Information supplied
━━━━━━━━━━━━━━━━

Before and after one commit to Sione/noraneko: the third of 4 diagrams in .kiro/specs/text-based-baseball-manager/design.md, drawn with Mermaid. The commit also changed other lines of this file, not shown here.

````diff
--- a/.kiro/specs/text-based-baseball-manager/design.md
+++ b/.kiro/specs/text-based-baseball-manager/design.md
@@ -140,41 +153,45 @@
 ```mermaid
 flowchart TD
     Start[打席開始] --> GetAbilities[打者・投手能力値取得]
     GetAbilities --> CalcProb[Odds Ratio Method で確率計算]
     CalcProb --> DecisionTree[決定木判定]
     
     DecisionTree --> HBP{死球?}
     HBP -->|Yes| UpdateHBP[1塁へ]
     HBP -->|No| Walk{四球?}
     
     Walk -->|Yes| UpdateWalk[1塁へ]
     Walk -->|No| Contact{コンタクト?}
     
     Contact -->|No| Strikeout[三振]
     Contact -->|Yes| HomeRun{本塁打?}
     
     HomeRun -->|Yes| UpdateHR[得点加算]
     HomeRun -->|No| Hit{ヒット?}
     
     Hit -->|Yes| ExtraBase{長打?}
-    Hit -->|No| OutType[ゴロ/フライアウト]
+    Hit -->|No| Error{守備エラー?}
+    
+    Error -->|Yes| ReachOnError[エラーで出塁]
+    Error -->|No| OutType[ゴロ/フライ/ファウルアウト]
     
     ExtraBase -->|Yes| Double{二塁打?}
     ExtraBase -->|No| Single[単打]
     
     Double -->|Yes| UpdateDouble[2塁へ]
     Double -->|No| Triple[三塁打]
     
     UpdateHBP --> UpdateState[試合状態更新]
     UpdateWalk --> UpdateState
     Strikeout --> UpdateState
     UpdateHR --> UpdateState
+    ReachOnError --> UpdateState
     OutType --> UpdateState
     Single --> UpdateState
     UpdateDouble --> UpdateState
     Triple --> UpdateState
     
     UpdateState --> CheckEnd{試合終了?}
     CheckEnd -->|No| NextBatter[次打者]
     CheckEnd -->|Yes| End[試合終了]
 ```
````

━━━━━━━━━━━━━━━━

Required action
State the count of lines in the data holding the word "ReachOnError", adding nothing to it.

Result of this exercise
2